Tesla has a mountain of debt. It will look like a small mountain if you think Tesla is going to keep doubling its revenue frequently over the next ten years. It will look like Mount Everest if you think Tesla is going to be bankrupt.
Either way there is debt. On June 30, 2018 Tesla was carrying $9.51 billion in the form of long term debt. Add $2.020 billion which is the current portion of Tesla’s long term debt and capital leases, you are looking at a nearly $11.53 billion mountain.
Tesla is leveraged. But that’s the way the company has gone about its business for the past several years, raising debt and equity to fund their expansion spree. But Tesla is a growing a company, and revenue has gone from $204 million in 2011 to $11.758 billion by 2017. Tesla was building around 100,000 vehicles in 2017 and, if things go according to plan, Tesla may end up easily doubling that count in 2018 and triple it by 2019.
The company has been talking about plans to reach a million cars around 2020. A ten fold increase in volume, which is certainly going to increase Tesla’s revenue many times over what they brought in 2017.
If Tesla wants to reduce leverage, all they have to do is stop adding more debt, as they watch their revenue get dragged up by accelerating production volume.
Why pay off debt? Makes no sense. That too for a company that wants to build Gigafactories all around the world.
CFO Deepak Ahuja said this during the second quarter earnings call: “we’re executing on an operating plan that keeps us sufficiently self-funded despite our CapEx needs and our debts maturing, and still keep a very healthy balance on our balance sheet.

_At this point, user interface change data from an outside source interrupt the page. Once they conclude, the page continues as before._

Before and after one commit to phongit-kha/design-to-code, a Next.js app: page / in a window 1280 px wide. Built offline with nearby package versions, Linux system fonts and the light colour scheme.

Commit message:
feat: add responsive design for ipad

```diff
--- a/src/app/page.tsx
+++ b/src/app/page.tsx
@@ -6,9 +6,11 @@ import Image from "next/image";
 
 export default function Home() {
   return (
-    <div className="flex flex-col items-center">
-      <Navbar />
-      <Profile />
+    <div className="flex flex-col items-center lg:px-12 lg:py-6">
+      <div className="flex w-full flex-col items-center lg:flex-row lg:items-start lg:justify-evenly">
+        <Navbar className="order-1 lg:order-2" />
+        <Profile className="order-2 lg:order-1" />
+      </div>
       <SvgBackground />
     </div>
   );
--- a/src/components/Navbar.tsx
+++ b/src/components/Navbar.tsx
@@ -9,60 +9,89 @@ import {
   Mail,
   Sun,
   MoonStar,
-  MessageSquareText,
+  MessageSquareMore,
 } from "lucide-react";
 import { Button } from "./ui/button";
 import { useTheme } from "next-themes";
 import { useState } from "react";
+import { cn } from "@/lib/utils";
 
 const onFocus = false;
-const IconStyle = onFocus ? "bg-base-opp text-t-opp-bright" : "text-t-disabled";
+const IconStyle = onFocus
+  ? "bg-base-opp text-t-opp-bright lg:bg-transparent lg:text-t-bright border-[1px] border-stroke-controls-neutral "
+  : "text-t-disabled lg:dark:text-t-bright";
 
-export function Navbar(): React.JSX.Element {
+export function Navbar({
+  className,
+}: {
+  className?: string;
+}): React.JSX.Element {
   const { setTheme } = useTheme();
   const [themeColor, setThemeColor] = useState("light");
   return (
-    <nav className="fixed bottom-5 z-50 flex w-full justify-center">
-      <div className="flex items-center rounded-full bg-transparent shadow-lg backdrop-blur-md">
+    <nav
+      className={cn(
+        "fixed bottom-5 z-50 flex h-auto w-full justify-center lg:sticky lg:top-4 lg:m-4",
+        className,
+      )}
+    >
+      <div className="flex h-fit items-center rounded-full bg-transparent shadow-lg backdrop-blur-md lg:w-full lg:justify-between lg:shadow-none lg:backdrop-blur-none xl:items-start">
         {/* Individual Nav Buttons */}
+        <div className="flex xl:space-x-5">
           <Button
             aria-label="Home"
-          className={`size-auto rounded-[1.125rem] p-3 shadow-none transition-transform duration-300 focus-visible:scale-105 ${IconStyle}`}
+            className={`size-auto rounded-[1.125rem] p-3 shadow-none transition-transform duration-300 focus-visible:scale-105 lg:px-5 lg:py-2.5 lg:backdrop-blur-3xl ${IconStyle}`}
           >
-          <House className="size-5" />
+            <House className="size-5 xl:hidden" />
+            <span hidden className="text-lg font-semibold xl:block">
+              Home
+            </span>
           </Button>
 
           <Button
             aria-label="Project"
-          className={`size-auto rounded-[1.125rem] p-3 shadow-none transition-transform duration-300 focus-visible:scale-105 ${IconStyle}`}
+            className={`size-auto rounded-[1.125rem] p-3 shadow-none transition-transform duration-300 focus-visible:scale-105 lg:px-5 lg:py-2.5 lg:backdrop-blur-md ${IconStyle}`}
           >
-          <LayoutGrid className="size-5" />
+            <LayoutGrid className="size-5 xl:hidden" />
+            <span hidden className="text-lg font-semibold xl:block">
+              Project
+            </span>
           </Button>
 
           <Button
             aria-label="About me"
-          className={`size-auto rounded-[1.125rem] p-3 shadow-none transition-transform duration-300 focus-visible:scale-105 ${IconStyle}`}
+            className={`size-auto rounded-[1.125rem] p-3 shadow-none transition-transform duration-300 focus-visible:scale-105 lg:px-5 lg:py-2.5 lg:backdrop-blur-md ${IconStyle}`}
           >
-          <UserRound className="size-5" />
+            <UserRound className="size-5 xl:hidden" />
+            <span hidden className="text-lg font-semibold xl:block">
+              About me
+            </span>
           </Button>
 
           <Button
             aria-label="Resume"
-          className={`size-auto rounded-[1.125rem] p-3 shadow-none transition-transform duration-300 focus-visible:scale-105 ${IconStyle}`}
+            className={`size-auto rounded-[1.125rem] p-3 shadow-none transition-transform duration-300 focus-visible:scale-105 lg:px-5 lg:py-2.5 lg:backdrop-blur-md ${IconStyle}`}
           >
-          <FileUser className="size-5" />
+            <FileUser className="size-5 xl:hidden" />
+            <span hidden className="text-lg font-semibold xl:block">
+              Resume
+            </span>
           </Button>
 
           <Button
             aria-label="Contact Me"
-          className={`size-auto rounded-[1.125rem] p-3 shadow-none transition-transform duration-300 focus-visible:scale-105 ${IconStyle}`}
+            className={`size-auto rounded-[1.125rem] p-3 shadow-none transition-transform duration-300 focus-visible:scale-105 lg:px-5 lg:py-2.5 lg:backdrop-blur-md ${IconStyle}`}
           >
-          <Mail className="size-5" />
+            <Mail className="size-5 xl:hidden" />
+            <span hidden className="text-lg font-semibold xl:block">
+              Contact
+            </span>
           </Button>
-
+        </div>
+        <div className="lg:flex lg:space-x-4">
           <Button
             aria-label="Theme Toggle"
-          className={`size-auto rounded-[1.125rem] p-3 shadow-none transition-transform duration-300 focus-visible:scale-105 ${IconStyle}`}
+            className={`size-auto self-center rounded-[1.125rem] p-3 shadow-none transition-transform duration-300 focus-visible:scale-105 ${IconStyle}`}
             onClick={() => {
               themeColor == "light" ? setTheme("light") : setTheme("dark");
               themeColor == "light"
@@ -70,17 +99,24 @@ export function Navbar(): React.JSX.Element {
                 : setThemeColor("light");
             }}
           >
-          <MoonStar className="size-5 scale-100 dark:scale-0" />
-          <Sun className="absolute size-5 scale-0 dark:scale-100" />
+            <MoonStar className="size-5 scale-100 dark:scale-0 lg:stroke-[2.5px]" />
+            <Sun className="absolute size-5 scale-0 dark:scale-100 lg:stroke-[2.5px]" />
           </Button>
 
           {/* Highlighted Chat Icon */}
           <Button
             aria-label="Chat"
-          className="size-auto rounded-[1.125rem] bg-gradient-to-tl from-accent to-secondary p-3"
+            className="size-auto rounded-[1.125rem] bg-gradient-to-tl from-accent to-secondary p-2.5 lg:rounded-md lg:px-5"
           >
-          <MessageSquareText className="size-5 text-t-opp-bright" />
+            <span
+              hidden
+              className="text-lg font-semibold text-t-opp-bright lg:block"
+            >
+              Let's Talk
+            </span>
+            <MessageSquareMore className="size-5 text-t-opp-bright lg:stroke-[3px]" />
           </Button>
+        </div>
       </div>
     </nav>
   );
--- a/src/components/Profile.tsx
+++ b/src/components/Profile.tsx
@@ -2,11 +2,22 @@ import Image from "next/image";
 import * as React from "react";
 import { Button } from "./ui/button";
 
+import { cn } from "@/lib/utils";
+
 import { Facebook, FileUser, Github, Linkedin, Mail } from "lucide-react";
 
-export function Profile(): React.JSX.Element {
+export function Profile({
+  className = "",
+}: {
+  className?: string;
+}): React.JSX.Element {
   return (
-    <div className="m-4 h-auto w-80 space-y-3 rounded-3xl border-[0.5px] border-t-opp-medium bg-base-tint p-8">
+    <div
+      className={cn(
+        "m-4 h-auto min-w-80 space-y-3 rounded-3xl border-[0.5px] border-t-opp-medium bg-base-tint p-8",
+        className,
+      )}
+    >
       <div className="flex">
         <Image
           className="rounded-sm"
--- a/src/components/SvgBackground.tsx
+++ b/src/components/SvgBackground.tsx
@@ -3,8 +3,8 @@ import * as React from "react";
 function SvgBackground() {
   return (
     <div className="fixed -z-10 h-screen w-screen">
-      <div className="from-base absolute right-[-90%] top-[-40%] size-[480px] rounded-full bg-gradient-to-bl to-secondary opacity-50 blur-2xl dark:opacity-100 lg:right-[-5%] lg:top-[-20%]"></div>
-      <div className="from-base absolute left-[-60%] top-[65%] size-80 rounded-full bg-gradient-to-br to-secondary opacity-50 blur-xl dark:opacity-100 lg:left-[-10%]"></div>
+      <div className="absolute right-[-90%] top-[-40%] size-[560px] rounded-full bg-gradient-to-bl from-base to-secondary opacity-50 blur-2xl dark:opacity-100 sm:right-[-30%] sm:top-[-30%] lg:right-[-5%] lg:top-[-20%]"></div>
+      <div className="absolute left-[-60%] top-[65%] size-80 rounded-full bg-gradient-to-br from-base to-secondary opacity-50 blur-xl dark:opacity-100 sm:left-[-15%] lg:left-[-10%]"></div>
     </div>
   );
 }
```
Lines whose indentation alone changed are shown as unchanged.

Elon Musk followed that statement by adding, “Yeah, our default plan is we pay – we start paying off our debts. I don’t mean refinacing them, I mean paying them off.” He added, “For example, there’s a convert that’s coming due soon, a couple hundred million, $900 million, something like that. We expect to pay that off with internally generated cash flow.”
Elon wants to pay of the $900 million convert that’s becoming due soon with internally generated cash flow. He is saying Tesla does not want to re-finance debt, but pay them off with internally generated cash flow.
That’s as wierd a statement as you can hear from a CEO who is planning to more than double weekly production capacity from 7,000 units to around 19,000 units in two to three years.
Triple your production in three years and use your cash flow to pay off debt that is getting smaller on its own, relative to your revenues, when it can be used to fund your expansion? Does not make much sense, does it?
According to a research paper written by Brad A. Badertscher, University of Notre Dame, Dan Givoly, Penn State University, Sharon P. Katz, Columbia University and Hanna Lee, University of Maryland:
After controlling for factors identified by past research as affecting the cost of debt (including firm fundamentals, bond characteristics, the firm’s information environment, as well as the endogenous nature of the choice of being public), the cost of debt is higher for privately-owned firms compared to publicly-owned firms.
Specifically, after these controls, the yield spread is higher on average by more than 100 basis points (with the exact amount depending on the test specification).
The research paper covered extensive ground as the Professors looked into 256 private equity and public debt firms and 3,415 public equity and public debt firms, which represent, respectively, 1,150 and 29,193 firm-years over the years 1987-2010.
So the yield spread is higher by one percentage point on average. If Tesla’s Cost of debt increased by two to three percentage points when it goes private, Tesla will have to cough up an additional $1.15 to $1.75 billion dollars in interest payments for holding $11.5 billion debt over the next five years. That’s building a Gigafactory 4.
Even if Tesla decides not to increase its debt after going private, Tesla will have to set aside billions of dollars for interest payments.
But a sharp rise in interest payments is only a small pain in the bigger scheme of things. The real pain comes in the form of equity dilution for a private company.
Let’s assume that you are an investor reviewing companies to invest two billion dollars. You finalize two companies, Company A and Company B. All things are equal and the only difference is Company A has $11.5 billion debt and Company B has zero debt.
For the two billion dollars you are investing you will ask for more stake in Company A than in Company B. Thanks to the debt load, Company A increases your risk and you ask for more reward in the form of additional stake.
Debt increases the rate of dilution, apart from increasing interest payments.
Not a great place to be if you are the founder with 20% stake. Better to pay off the debt and reduce the rate of dilution at each funding round.
Need more proof?
“Furthermore, with over $1 billion in cash reserves and no debt, the company is in a financially strong position and is well positioned for future growth.” – SpaceX CFO Bret Johnson told Quartz in 2017
Elon Musk is running a private company with no debt. But Why?